When he went back in to inspect his solder work for shorts or bad joints, disaster struck. For reasons that aren’t immediately clear, the computer no longer starts. Even after pulling the transplanted SO-DIMM slot off the board entirely, [d0rk] says it won’t make it through the self-test. Obviously a disappointing conclusion, but we respect the effort he put into the attempt.
Tech companies like Google and Microsoft have been working on augmented reality (AR) wearables that can superimpose images over your field of view, blurring the line between the real and virtual. Unfortunately for those looking to experiment with this technology, the devices released so far have been prohibitively expensive.

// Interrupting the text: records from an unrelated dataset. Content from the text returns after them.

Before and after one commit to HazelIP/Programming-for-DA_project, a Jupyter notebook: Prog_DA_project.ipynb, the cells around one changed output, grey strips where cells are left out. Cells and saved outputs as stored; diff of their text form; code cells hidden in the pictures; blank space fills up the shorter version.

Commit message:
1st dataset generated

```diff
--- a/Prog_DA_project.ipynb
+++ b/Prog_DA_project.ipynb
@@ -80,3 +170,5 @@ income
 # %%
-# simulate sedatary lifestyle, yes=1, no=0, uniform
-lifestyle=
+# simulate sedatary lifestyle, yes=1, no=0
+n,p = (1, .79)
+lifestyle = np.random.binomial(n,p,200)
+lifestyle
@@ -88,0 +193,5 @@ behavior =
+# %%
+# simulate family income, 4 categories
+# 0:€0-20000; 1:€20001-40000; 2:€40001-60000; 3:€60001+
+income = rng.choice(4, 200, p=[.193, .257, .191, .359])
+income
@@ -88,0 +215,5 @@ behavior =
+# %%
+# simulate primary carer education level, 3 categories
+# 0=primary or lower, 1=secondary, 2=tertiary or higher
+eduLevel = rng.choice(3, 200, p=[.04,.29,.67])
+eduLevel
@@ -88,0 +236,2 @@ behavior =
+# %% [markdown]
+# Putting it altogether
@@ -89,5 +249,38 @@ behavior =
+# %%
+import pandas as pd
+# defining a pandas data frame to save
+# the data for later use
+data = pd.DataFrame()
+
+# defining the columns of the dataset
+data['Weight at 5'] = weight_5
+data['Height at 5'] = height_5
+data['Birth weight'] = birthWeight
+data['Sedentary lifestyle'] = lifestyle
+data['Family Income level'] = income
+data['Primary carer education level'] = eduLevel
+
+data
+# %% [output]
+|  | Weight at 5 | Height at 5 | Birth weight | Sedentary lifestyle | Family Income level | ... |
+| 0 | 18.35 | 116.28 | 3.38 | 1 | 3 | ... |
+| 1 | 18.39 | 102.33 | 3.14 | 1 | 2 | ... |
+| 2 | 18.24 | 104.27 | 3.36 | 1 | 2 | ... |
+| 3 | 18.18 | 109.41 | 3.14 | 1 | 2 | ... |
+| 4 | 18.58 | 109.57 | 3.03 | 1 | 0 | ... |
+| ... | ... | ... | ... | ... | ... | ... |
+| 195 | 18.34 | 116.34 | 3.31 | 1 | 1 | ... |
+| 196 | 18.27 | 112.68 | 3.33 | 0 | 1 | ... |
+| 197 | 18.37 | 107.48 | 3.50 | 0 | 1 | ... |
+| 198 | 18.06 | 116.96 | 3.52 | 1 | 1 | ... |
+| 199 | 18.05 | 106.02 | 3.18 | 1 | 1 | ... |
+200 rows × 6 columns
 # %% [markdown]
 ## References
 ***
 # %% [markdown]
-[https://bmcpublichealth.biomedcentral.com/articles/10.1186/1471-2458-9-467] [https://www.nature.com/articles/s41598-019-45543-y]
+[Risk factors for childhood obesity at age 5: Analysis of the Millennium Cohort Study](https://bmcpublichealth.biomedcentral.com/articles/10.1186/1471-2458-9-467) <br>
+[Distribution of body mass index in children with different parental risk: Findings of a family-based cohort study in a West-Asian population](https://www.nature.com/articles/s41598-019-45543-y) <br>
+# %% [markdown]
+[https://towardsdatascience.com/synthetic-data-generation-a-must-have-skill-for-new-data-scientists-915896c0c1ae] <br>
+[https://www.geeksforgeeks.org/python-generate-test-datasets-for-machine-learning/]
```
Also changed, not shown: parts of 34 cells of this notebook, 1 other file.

While they might not be able to compete with the latest Microsoft HoloLens, these laser AR classes from [Joel] promise to be far cheaper and much more approachable for hackers. By bouncing a low-power laser off of a piezo-actuated mirror, the hope is that the glasses will be able to project simple vector graphics onto a piece of reflective film usually used for aftermarket automotive heads-up displays (HUDs).
[Joel] has put together a prototype of what the mirror system might look like, but says driving the high-voltage piezo actuators poses some unique challenges. The tentative plan is to generate the vector data with a smartphone application, send it to an ESP32 microcontroller within the glasses, and then push the resulting analog signals through a 100 V DC-DC boost converter to get the mirror moving.

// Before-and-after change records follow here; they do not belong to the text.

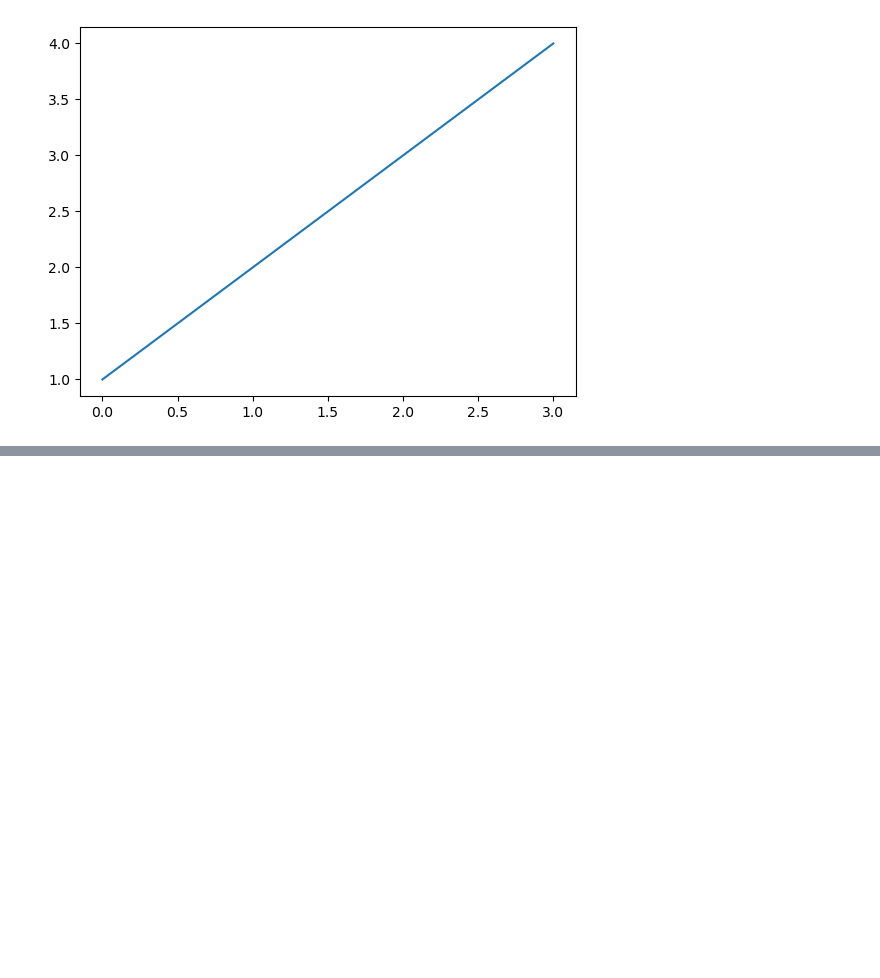
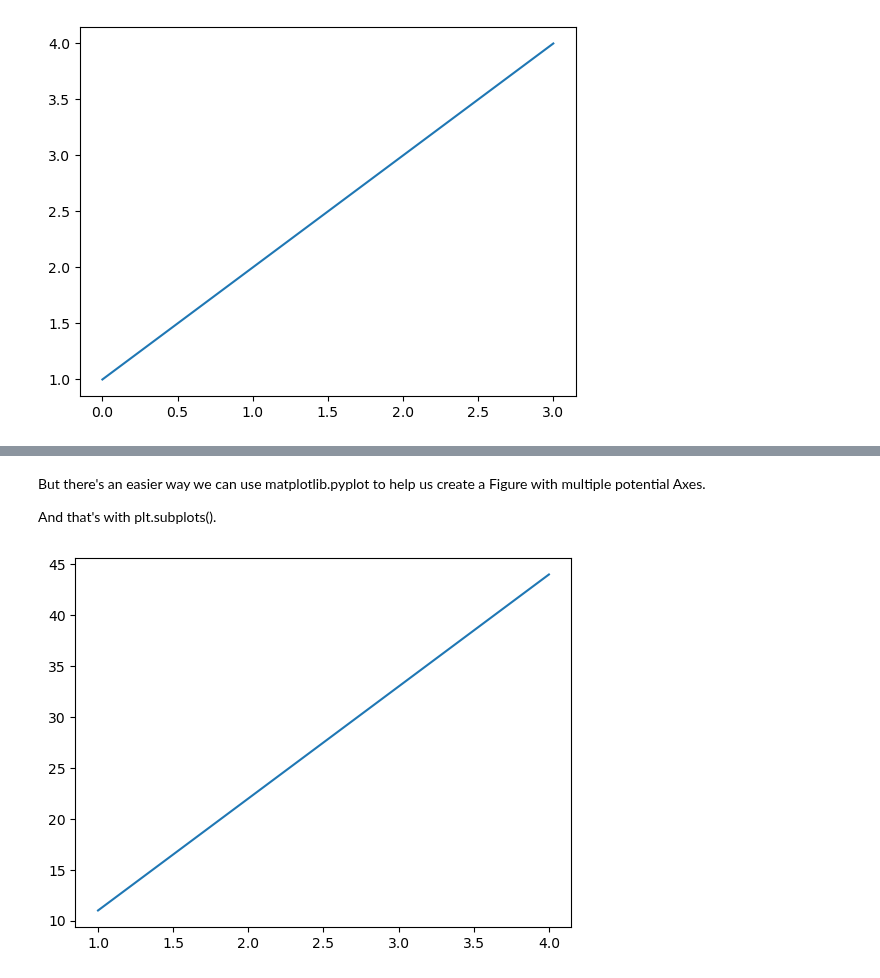
Before and after one commit to abdelaziz-lounes/simple_project, a Jupyter notebook: introduction to matplotLib.ipynb, the cells around one changed output, grey strips where cells are left out. Drawn from its saved outputs; the diff is of its cells as text; code cells hidden in the pictures; blank space fills up the shorter version.

```diff
--- a/introduction to matplotLib.ipynb
+++ b/introduction to matplotLib.ipynb
@@ -55,0 +83,12 @@ plt.plot([1, 2, 3, 4]);
+# %% [markdown]
+
+
+But there's an easier way we can use matplotlib.pyplot to help us create a Figure with multiple potential Axes.
+
+And that's with plt.subplots().
+# %%
+# create a figure and multiple potential Axe and add some data
+fig, ax = plt.subplots()
+ax.plot(x,y);
+# %% [output]
+[figure, added]
```
Also changed, not shown: parts of 4 cells of this notebook.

The advent of the microcontroller changed just about everything. Modern gadgets often have a screen-based interface that may hide dozens or hundreds of functions that would have been impractical and confusing to do with separate buttons and controls. It also colors our thinking of what is possible. Imagine if cars didn’t have cruise control and someone asked you if it were possible. Of course. Monitor the speed and control the gas using a PID algorithm. Piece of cake, right? Except cruise control has been around since at least 1948. So how did pre-microcontroller cruise control work? Sure, in your modern car it might work just like you think. But how have we had seventy-plus years of driving automation?
A Little History
Controlling the speed of an engine is actually not a very new idea. In the early 1900s, flyball governors originally designed for steam engines could maintain a set speed. The idea was that faster rotation caused the balls would spread out, closing the fuel or air valve while slower speeds would let the balls get closer together and send more fuel or air into the engine.
The inventor of the modern cruise control was Ralph Teetor, a prolific inventor who lost his sight as a child. Legend has it that he was a passenger in a car with his lawyer driving and grew annoyed that the car would slow down when the driver was talking and speed up when he was listening. That was invented in 1948 and improved upon over the next few years.
The Game Boy Camera is probably one of the most limited-specification digital cameras to have been mass-marketed, yet it occupies a special position in the hearts of many because despite being a toy with a paltry 128×128 monochrome sensor it was for many the first camera they owned. [Matt Grey] was among those people, and was always frustrated by the device’s inability to export pictures except to the Game Boy printer. So after having bodged together an interface a decade ago but not being happy with it, he returned to the project and made a wireless carrier for the camera that allows easy transfer through WiFi to his mobile phone.
Inside the slab-like 3D-printed enclosure lies a GBxCart RW Game Boy cartridge reader, whose USB port is wired to a Raspberry Pi Zero on which are a set of scripts to read the camera and make its photos available for download via a web browser. At last the camera is a stand-alone unit, allowing the easy snapping and retrieval of as many tiny black and white images as he likes. There’s a video showing the device in action, which we’ve placed for your enjoyment below the break.